Asked on November 12, 2008

Tags:
Sample Size ,
Confidence Intervals ,
Proportion

1

## Answer:

No answer provided yet.
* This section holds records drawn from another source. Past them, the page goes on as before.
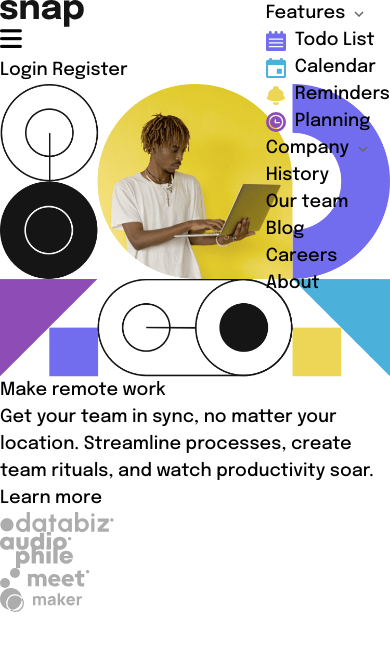
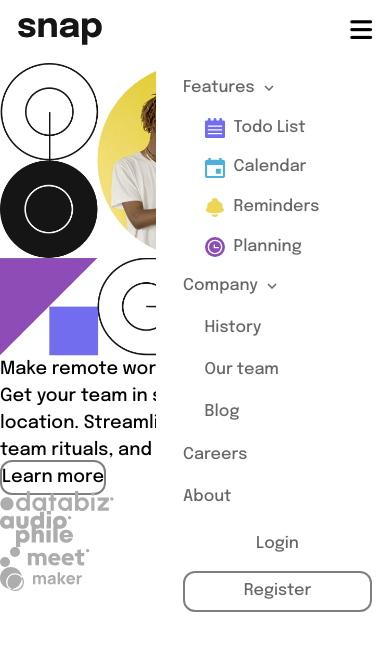
Before and after one commit to markuslk/intro-section-with-dropdown-navigation-main, a plain HTML site: page index.html in a window 390 px wide. Drawn offline with Linux system fonts and the light colour scheme.

Commit message:
work on mobile view navigation

```diff
--- a/index.html
+++ b/index.html
@@ -88,19 +88,19 @@
 									alt="Arrow up"
 							/></a>
 							<ul role="list" class="company-dropdown dropdown">
-								<li><a href="#"></a>History</li>
-								<li><a href="#"></a>Our team</li>
-								<li><a href="#"></a>Blog</li>
+								<li><a href="#">History</a></li>
+								<li><a href="#">Our team</a></li>
+								<li><a href="#">Blog</a></li>
 							</ul>
 						</li>
 						<li><a href="#">Careers</a></li>
 						<li><a href="#">About</a></li>
+						<div class="login">
+							<a href="#" class="btn login-btn">Login</a>
+							<a href="#" class="btn register">Register</a>
+						</div>
 					</ul>
 				</nav>
-				<div class="login">
-					<a href="#" class="btn login">Login</a>
-					<a href="#" class="btn register">Register</a>
-				</div>
 			</div>
 		</header>
 		<main>
--- a/styles.css
+++ b/styles.css
@@ -99,17 +99,17 @@ picture {
 	font-size: 25px;
 	cursor: pointer;
 	line-height: 0;
+	align-self: flex-end;
 }
 
 .hamburger:focus {
 	outline: none;
 }
 
-.flex-item {
+.container {
 	display: flex;
-	flex-direction: row;
-	gap: 0.5rem;
-	align-items: center;
+	justify-content: space-between;
+	padding: 1rem;
 }
 
 .icon {
@@ -121,13 +121,68 @@ picture {
 	display: none;
 }
 
-.nav {
+.primary-navigation {
 	display: flex;
 	flex-direction: column;
-	justify-content: center;
+	justify-content: flex-start;
 	position: absolute;
 	right: 0;
 	top: 0;
+	background-color: #fff;
+	height: 100%;
+	width: 60%;
+	padding: 1rem;
+}
+
+.nav {
+	margin: 1rem 0 0 0.5rem;
+}
+
+li {
+	margin-top: 0.85rem;
+}
+
+li a,
+.login a {
+	font-size: 0.9rem;
+	color: rgba(0, 0, 0, 0.6);
+}
+
+.dropdown li {
+	margin-left: 1.2rem;
+}
+
+.flex-item {
+	display: flex;
+	flex-direction: row;
+	gap: 0.5rem;
+	align-items: center;
+}
+
+.login {
+	display: flex;
+	flex-direction: column;
+	place-items: center;
+	margin-top: 0.75rem;
+	gap: 0.35rem;
+}
+
+.btn {
+	border: 2px solid rgba(0, 0, 0, 0.5);
+	border-radius: 12px;
+	width: 100%;
+	padding: 0.35rem 0;
+	text-align: center;
+}
+
+.login-btn {
+	border: 2px solid transparent;
+}
+
+.login-btn:hover,
+.register:hover {
+	background-color: rgba(0, 0, 0, 0.75);
+	color: #fff;
 }
 
 /* Main/hero  */
```
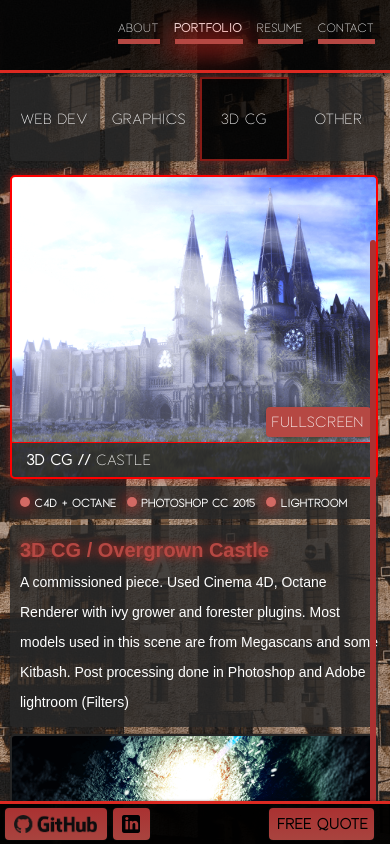
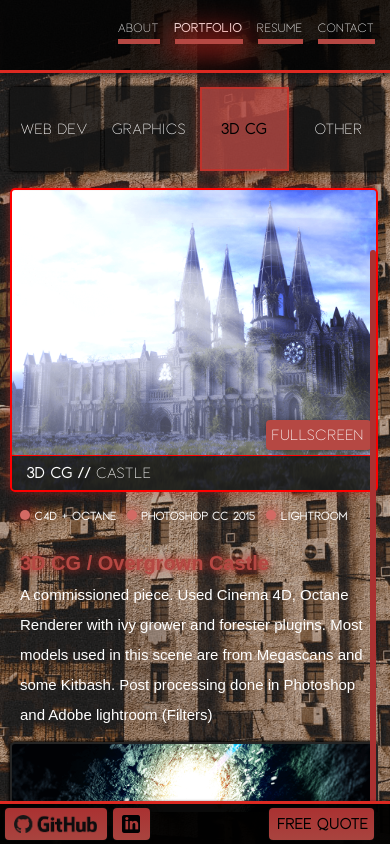
Before and after one commit to Clushini/AaronLilla-V2, a React (Create React App) app: page / in a window 390 px wide. Built offline with nearby package versions, Linux system fonts and the light colour scheme.

Commit message:
Modified UI on portfolio pages and Summary pages

```diff
--- a/src/App.js
+++ b/src/App.js
@@ -12,11 +12,13 @@ class App extends Component {
       background: "background1",
       transition: false,
       page: "Portfolio",
-      color: "red"
+      color: "red",
+      freequote: false
     }
 
     this.myRef = React.createRef();
     this.handleBackground = this.handleBackground.bind(this);
+    this.quoteOpen = this.quoteOpen.bind(this);
   }
 
   componentDidUpdate() {
@@ -26,6 +28,10 @@ class App extends Component {
         item.className = `wrap ${this.state.background}`;
       }
     }
+  }
+
+  quoteOpen() {
+    this.setState({freequote: !this.state.freequote});
   }
 
   handleBackground(page) {
@@ -52,6 +58,7 @@ class App extends Component {
     return (
         <frosted-glass-container class="height">
           <div className={"App " + "cursor_" + this.state.color}>
+            {this.state.freequote && <div className="quotewrap">awdawd</div>}
             <frosted-glass blur-amount="3px" overlay-color="#00000010" class="topbar">
                 <TopBar lastpage={this.test} activepage={this.handleBackground}/>
             </frosted-glass>
@@ -61,7 +68,7 @@ class App extends Component {
               </div>
             </div>
             <frosted-glass blur-amount="3px" overlay-color="#00000010" class="bottombar">
-                <BottomBar backclick={this.handleBackClick} lastpage={this.test} background={this.state.background} color={this.state.color}/>
+                <BottomBar backclick={this.handleBackClick} lastpage={this.test} background={this.state.background} color={this.state.color} quoteClicked={this.quoteOpen}/>
             </frosted-glass>
           </div>
         </frosted-glass-container>
--- a/src/App.scss
+++ b/src/App.scss
@@ -465,7 +465,8 @@ video {
 
 .portfoliowrap {
   width: 100%;
-  height: 100%;
+  height: calc(100% - 5px);
+  padding-top: 5px;
   div {
     float: left;
     height: 100%;
@@ -479,6 +480,7 @@ video {
   font-family: $font;
   font-size: 2.2vw;
   text-align: center;
+  padding-top: 5px;
 }
 
 .pcatitem {
@@ -487,9 +489,9 @@ video {
   margin-bottom: 7px;
   height: calc(25% - 10px - 10px) !important;
   min-height: 80px;
-  background: rgba(40,40,40,.8);
+  background: rgba(20,20,20,.8);
   border-radius: 5px;
-  @include boxshadow(0px, 0px, 2px, 0px, .8, 20, 20, 20);
+  @include boxshadow(0px, 0px, 3px, 1px, 1, 0, 0, 0);
   @include easeinout(.2s);
   border: 2px solid rgba(219,41,33,0);
   line-height: 100%;
@@ -528,7 +530,9 @@ video {
   margin-top: 4px;
   margin-bottom: 4px;
   height: calc(25% - 10px - 10px) !important;
-  background: rgba(0,0,0,.8);
+  background: rgba(181, 72, 67,.8);
+  color: #000000;
+  font-weight: bold;
   @include boxshadow(0px, 0px, 10px, 1px, .4, 219, 41, 33);
   @include easeinout(.2s);
   border: 2px solid rgba(219,41,33,.6);
@@ -542,30 +546,37 @@ video {
 
 .ppreview {
   width: 100%;
+  padding-top: 8px;
 }
 
 .pitem {
   width: calc(55% - 10px);
   overflow-x: hidden;
   margin-top: 10px;
-  height: calc(100% - 15px) !important;
+  height: calc(100% - 25px) !important;
+  background: rgba(20, 20, 20, .9);
+  border-radius: 6px;
+  @include boxshadow(0px, 0px, 3px, 0px, 1, 0, 0, 0);
   img {
-    width: calc(100%);
+    width: calc(100% - 6px - 6px);
+    margin-top: 4px;
+    margin-left: 4px;
     border-radius: 6px;
+    border: 2px solid rgba(181, 72, 67, 1);
     @include boxshadow(0px, 0px, 2px, 0px, .8, 20, 20, 20);
   }
 }
 
 .ppreviewitem {
   width: calc(100% - 14px);
-  margin-top: 7px;
+  margin-top: 2px;
   margin-bottom: 7px;
   opacity: 1;
   height: calc(30% - 10px - 10px) !important;
   min-height: 150px;
-  background: rgba(40,40,40,.8);
+  background: rgba(181, 72, 67, 0.8);
   border-radius: 5px;
-  @include boxshadow(0px, 0px, 2px, 0px, .8, 20, 20, 20);
+  @include boxshadow(0px, 0px, 3px, 1px, 1, 0, 0, 0);
   @include easeinout(.2s);
   line-height: 100%;
   opacity: .9;
@@ -581,7 +592,7 @@ video {
   }
 
   &:hover {
-    margin-top: 7px;
+    margin-top: 2px;
     margin-bottom: 7px;
     min-height: 150px;
     border-radius: 5px;
@@ -595,7 +606,7 @@ video {
 
 .ppreviewitem_active {
   width: calc(100% - 14px);
-  margin-top: 7px;
+  margin-top: 2px;
   margin-bottom: 7px;
   opacity: 1;
   height: calc(30% - 10px - 10px) !important;
@@ -622,7 +633,7 @@ video {
   width: calc(100% - 15px);
   height: 34px !important;
   border-radius: 0px 0px 3px 3px;
-  background: rgba(40,40,40,.8);
+  background: rgba(20,20,20,.8);
   position: absolute;
   bottom: 0;
   line-height: 34px;
@@ -635,7 +646,6 @@ video {
   width: calc(100% - 10px - 10px);
   padding-top: 10px;
   padding-bottom: 10px;
-  background: rgba(40,40,40,.8);
   height: auto !important;
   border-radius: 4px;
   padding-left: 10px;
@@ -646,7 +656,6 @@ video {
   width: calc(100% - 10px - 10px);
   padding-top: 10px;
   padding-bottom: 10px;
-  background: rgba(40,40,40,.8);
   height: auto !important;
   border-radius: 4px;
   margin-top: 6px;
@@ -654,6 +663,7 @@ video {
   padding-right: 10px;
   font-family: "Arial";
   line-height: 30px;
+  font-size: 15px;
 }
 
 .pitem_tech_item {
@@ -1041,9 +1051,11 @@ input[type=number]::-webkit-outer-spin-button {
 .skillsdescriptor {
   font-family: $font;
   font-size: 20px;
-  width: 100%;
+  width: calc(100% - 20px - 20px);
   text-align: center;
   padding-top: 10px;
+  padding-left: 20px;
+  padding-right: 20px;
 }
 
 .summarywrap {
@@ -1056,8 +1068,8 @@ input[type=number]::-webkit-outer-spin-button {
   padding: 30px 30px 30px 30px;
   font-family: 'Roboto', sans-serif;
   font-weight: 100;
-  font-size: 24px;
-  line-height: 48px;
+  font-size: 18px;
+  line-height: 40px;
   text-align: justify;
 }
 
@@ -1125,6 +1137,14 @@ input[type=number]::-webkit-outer-spin-button {
 .paddingfix2 {
   width: 100%;
   height: 50px;
+}
+
+.quotewrap {
+  width: 100%;
+  height: 100%;
+  background: rgba(20, 20, 20, .8);
+  position: absolute;
+  z-index: 2;
 }
 
 div {
@@ -1325,10 +1345,6 @@ div {
     float: none !important;
   }
 
-  .pitem_desc {
-    font-size: 14px;
-  }
-
   .pcat {
     width: 100%;
     font-size: 16px;
--- a/src/components/about_skills.js
+++ b/src/components/about_skills.js
@@ -13,7 +13,7 @@ class Aboutskills extends Component {
                     Below is an estimate of my proficiency in these skills
                 </div>
                 {data.About.Skills.Items.map(item => {
-                    return <div className="skillsitemwrap">
+                    return <div className="skillsitemwrap" key={item.Name}>
                         <div className="skillsitempic"><img src={item.Image} alt=""/></div>
                         <div className="skillsitemright">
                             <div className="skillsitemrighttop">
--- a/src/components/about_summary.js
+++ b/src/components/about_summary.js
@@ -19,13 +19,13 @@ class Aboutsummary extends Component {
                             <div className="summaryrightbigtitle">Design</div>
                             {
                                 data.About.Summary.Descat.map(item => {
-                                    return <div className="summaryrightsub">{item}</div>
+                                    return <div className="summaryrightsub" key={item}>{item}</div>
                                 })
                             }
                             <div className="summaryrightbigtitle">Development</div>
                             {
                                 data.About.Summary.Devcat.map(item => {
-                                    return <div className="summaryrightsub">{item}</div>
+                                    return <div className="summaryrightsub" key={item}>{item}</div>
                                 })
                             }
                             <div className="paddingfix2"></div>
@@ -37,7 +37,7 @@ class Aboutsummary extends Component {
                         Over the past few years I have had some incredible opportunities to work with some amazing brands and have always pushed out of my comfort zone to provide an above-and-beyond product while learning new skills.<br /><br />
                         As a Front-end developer, I believe it is important to understand both design and development to achieve a successful user-facing product. I can assist with producing clean and functional design where required.
                         I pride myself on having a large range of skills, and am able to design something in Photoshop and take it all the way to a fully functioning product completely by myself. <br /><br />
-                        I'm someone who always has ideas for some new "million dollar web app" (hasn't happened... yet) and always have some interesting project to keep me busy in addition to client's work. I really do love designing, developing, and thinking of new web apps and I also love the journey to a completed project. I'm always learning something new and I'm certainly always willing to learn.<br /><br />
+                        I'm someone who always has ideas for some new "million dollar web app" (hasn't happened... yet) and always have some interesting project to keep me busy in addition to client's work. I really do love designing, developing, and thinking of new web apps and I also love the journey to a completed project. I'm constantly learning something new and I'm certainly willing to learn.<br /><br />
                         If you'd like to find out more about me or about how I work, please visit my contact page or send me an <a href="mailto:aaronjlilla@gmail.com">e-mail</a>, call me, or even text me. I'm currently available for freelance work as well as contract hiring and am actively pursuing projects.
                     </div>
                 </div>
--- a/src/components/bottombar.js
+++ b/src/components/bottombar.js
@@ -9,10 +9,15 @@ class BottomBar extends Component {
         super(props);
 
         this.handleButtonClick = this.handleButtonClick.bind(this);
+        this.handleQuote = this.handleQuote.bind(this);
     }
 
     handleButtonClick(url) {
         window.open(url);
+    }
+
+    handleQuote() {
+        this.props.quoteClicked();
     }
 
     render() {
@@ -23,7 +28,7 @@ class BottomBar extends Component {
                     <div className={"bblbutton bbl" + this.props.color} onClick={() => this.handleButtonClick("https://www.linkedin.com/in/aaronlilla/")}><img src={linkedin} alt="" /></div>
                 </div>
                 <div className="botbar_right">
-                    <div className={"bblbutton bbl" + this.props.color}>Free Quote</div>
+                    <div className={"bblbutton bbl" + this.props.color} onClick={this.handleQuote}>Free Quote</div>
                 </div>
             </div>
         );
--- a/src/components/contact.js
+++ b/src/components/contact.js
@@ -60,6 +60,7 @@ class Contact extends Component {
                         </div>
                     : <div className="submitted">Thank you, your inquiry has been submitted.</div>
                 }
+                <div className="paddingfix2"></div>
             </div>
             </Scrollbars>
         );
```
- To compute the confidence interval around a proportion we need to find the standard error of the proportion and multiply this times the critical value from the z-distribution for a 2-sided 95% confidence interval--which is 1.96--you can look this up using the percentile to z-score calculator.
- The standard error of the mean (SEM) is made up of the standard deviation divided by the square root of the sample size. In a proportion we find the sd by multiplying the proportion for p times the proportion against. So pq = .6*.4 = .24 (this is the variance). Now we take the square root of this to get the standard deviation =.4898.
- The square root of the sample size is SQRT(500) = 22.36
- The SEM is then .4898/22.36 = .0219
- The margin of error is the SEM * critical value = .0219*1.96 = .0429
- The interval is then this margin of error plus/minus the mean or .557 to .643, which we'd say as we can be 95% the true proportion of favorable responses is between 55.7% and 64.3%. You can check these answers using the confidence interval around a proportion calculator.